THESE are pants.

Right off the bat, I kind of hate that term, "pantser".  All else aside, here in the UK pants are underwear rather than trousers, so it pretty much makes you sound like some kind of sex molester.  I mean, "What are you doing?", "Oh you know, just sitting around here doing some pantsing" ... that's not a conversation you want to have, not unless you have a profound urge to spend the night in a police cell.

But the other reason is, why should I have to choose?  Why should anyone?  Like so many of the things that society presents to us as as binary choices - left wing or right wing, sporty or smart, chocolate or vanilla - planning and pantsing are not mutually exclusive.  They're not even mutually incompatible.  In my own experience, they can pretty much be done at the same time.

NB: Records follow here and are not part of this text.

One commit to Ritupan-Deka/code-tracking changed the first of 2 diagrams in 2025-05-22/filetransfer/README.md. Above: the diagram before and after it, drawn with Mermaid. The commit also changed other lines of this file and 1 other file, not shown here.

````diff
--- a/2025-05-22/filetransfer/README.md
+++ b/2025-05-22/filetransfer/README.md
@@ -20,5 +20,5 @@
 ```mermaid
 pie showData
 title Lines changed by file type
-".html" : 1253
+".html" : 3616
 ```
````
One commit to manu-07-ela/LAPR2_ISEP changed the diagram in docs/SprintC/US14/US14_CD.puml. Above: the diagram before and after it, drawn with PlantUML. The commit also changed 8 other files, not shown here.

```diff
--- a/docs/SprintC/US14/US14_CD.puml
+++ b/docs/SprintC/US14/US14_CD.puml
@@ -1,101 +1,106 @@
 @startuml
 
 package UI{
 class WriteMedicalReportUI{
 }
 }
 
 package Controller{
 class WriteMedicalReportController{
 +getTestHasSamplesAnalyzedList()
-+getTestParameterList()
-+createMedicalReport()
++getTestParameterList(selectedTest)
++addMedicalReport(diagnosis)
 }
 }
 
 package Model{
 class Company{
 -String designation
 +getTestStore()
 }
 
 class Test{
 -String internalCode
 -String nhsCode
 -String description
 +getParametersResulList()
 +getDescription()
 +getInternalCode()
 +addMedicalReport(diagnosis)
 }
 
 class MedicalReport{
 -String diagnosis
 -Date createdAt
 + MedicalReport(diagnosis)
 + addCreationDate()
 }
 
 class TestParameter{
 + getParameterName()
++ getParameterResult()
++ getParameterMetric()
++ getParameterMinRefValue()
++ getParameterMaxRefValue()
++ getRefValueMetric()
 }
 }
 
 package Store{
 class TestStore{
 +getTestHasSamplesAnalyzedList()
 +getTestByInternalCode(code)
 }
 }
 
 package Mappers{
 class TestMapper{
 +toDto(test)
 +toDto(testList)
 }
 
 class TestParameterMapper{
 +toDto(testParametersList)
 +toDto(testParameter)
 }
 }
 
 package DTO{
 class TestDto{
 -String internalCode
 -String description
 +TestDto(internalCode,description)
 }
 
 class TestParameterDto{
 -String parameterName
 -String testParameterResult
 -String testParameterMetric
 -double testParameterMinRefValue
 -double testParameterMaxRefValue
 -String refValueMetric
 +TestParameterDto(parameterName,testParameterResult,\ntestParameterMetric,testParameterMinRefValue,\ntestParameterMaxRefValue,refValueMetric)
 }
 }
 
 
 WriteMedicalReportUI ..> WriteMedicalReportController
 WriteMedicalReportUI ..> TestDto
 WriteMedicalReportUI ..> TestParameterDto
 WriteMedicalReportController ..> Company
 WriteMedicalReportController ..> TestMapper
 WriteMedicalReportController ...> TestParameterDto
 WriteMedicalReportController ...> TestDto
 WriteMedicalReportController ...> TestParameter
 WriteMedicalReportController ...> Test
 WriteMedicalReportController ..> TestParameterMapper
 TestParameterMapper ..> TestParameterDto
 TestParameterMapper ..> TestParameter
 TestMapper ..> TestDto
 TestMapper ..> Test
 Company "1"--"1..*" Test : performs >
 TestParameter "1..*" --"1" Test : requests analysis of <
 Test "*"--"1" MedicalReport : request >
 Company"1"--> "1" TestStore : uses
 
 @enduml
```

As a writer I'm all for personal choice.  I've written Fantasy, Science Fiction, Horror, Crime and - for want of a better phrase - Literary Fiction, and written them as prose and poetry, comics and film scripts.  I've written tweet-length fiction and novels and everything in between.  I've planned and I've pantsed, and sometimes I've even done those things in public.  And I've usually had sound reasons, but the most personal and for me the most important is, I want to have fun with this stuff.  If writing's a sandpit, I want to play in as much of it as I can while I can.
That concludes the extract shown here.